7 Hatha Yoga Pradipika Postures for Your Next Yoga ClassFebruary 1, 2023 | 9 min read
Hatha Yoga Pradipika (or Hathapradipika) is a 15th-century Indian Sanskrit text on Hatha yoga, written by an ancient Indian sage Svatmarama. Not much is known about Svatmarama’s life or historical context, but Hathapradipika, alongside the Gheranda Samhita and the Shiva Samhita, is considered one of the most important texts on the practice of Hatha yoga.
The text serves as a manual for practitioners of Hatha yoga, providing instructions on various asanas (yoga postures) in Lesson I (Asana), satkriyas (purification techniques) and pranayama (breathing techniques) in Lesson II (Kumbhaka), mudras and bandhas in Lesson III (Mudra), and meditation in Lesson IV (Samadhi or Nadanusandhana).
The term “Hatha” is composed of the two syllables “Ha” and “Tha”, of which the former means the sun and the latter the moon. Hatha yoga is often described as a union of these two.

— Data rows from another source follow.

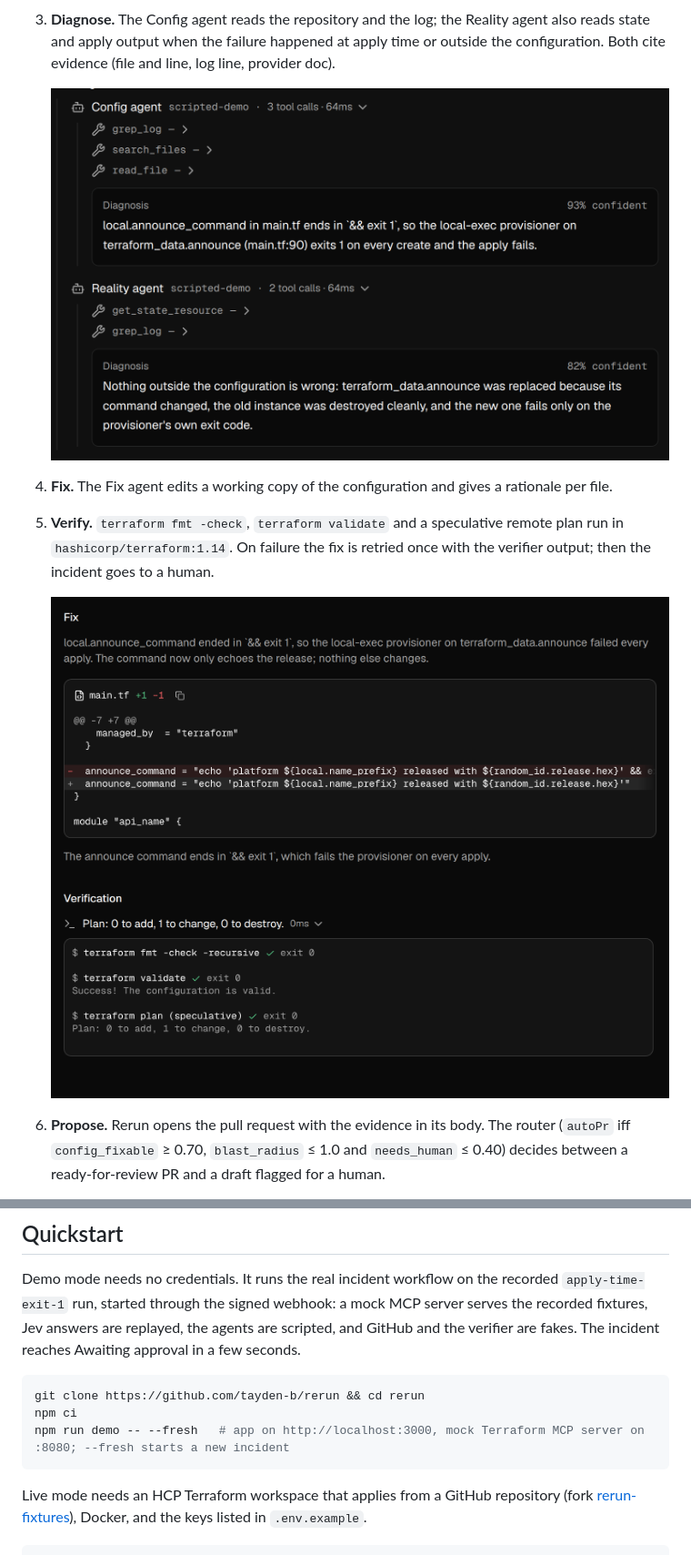
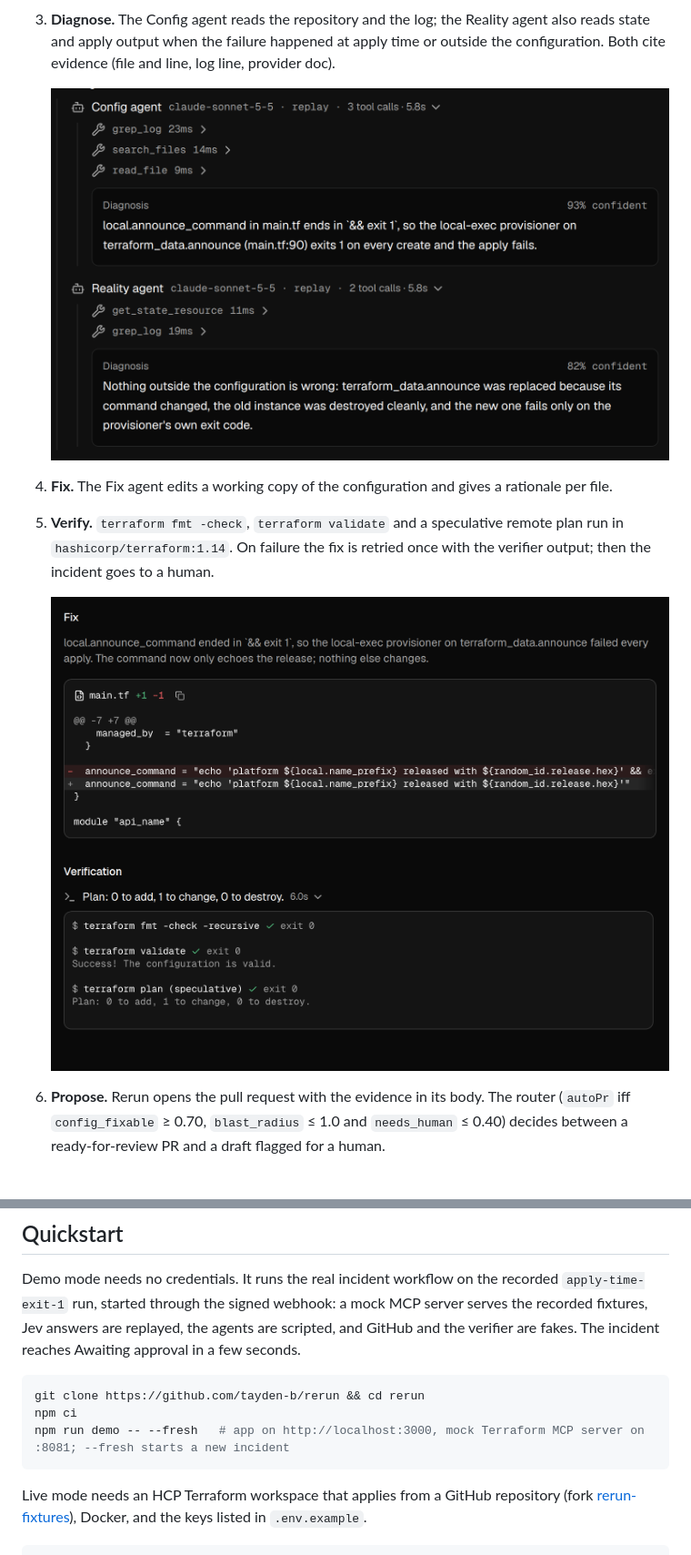
Before and after one commit to tayden-b/rerun, a Markdown page: README.md, 2 parts joined by grey strips. Shown at 91% size. GitHub-like rendering; pictures changed too: docs/media/fix-verify.png, docs/media/subagents.png.

Commit message:
README: GIF hero, re-taken walkthrough screenshots, demo mock MCP on :8081
Co-Authored-By: Tayden Barretto <tayden.barretto@hashicorp.com>

````diff
--- a/README.md
+++ b/README.md
@@ -211,7 +211,7 @@ Demo mode needs no credentials. It runs the real incident workflow on the record
 ```bash
 git clone https://github.com/tayden-b/rerun && cd rerun
 npm ci
-npm run demo -- --fresh   # app on http://localhost:3000, mock Terraform MCP server on :8080; --fresh starts a new incident
+npm run demo -- --fresh   # app on http://localhost:3000, mock Terraform MCP server on :8081; --fresh starts a new incident
 ```
 
 Live mode needs an HCP Terraform workspace that applies from a GitHub repository (fork [rerun-fixtures](https://github.com/tayden-b/rerun-fixtures)), Docker, and the keys listed in `.env.example`.
````
Also changed, not shown: other parts of README.md (+1 -1 lines), docs/media/approve.png, docs/media/war-room.png (deleted).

Hatha Yoga Pradipika is one of the outstanding Hatha yoga texts which fully describes the eight well-known varieties of Pranayama. Svatmarama explicitly mentioned the opinion that all impurities in the nadis can be removed only by the practice of Pranayama. However, in this article, we will focus on yoga poses (or asanas) that Svatmarama writes about in the first part (Lesson I) of his work.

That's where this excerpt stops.